* YOUR OBJECTIVE:
Down to the last line, restate the listing below exactly.

* DATA PROVIDED:
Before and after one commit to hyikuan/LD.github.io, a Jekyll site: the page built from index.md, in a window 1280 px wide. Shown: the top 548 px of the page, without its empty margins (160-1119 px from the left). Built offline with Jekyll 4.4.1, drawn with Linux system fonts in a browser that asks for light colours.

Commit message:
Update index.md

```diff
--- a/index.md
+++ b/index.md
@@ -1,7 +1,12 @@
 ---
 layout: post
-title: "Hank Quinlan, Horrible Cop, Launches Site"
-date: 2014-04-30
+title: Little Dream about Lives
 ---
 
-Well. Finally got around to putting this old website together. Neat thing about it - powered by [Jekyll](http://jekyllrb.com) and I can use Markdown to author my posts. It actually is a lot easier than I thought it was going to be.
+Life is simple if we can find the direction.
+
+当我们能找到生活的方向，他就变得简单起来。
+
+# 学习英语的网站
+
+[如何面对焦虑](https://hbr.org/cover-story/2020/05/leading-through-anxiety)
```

* EXERCISE RESULT:
Before and after one commit to hyikuan/LD.github.io, a Jekyll site: the page built from index.md, in a window 1280 px wide. Shown: the top 548 px of the page, without its empty margins (160-1119 px from the left). Built offline with Jekyll 4.4.1, drawn with Linux system fonts in a browser that asks for light colours.

Commit message:
Update index.md

```diff
--- a/index.md
+++ b/index.md
@@ -1,7 +1,12 @@
 ---
 layout: post
-title: "Hank Quinlan, Horrible Cop, Launches Site"
-date: 2014-04-30
+title: Little Dream about Lives
 ---
 
-Well. Finally got around to putting this old website together. Neat thing about it - powered by [Jekyll](http://jekyllrb.com) and I can use Markdown to author my posts. It actually is a lot easier than I thought it was going to be.
+Life is simple if we can find the direction.
+
+当我们能找到生活的方向，他就变得简单起来。
+
+# 学习英语的网站
+
+[如何面对焦虑](https://hbr.org/cover-story/2020/05/leading-through-anxiety)
```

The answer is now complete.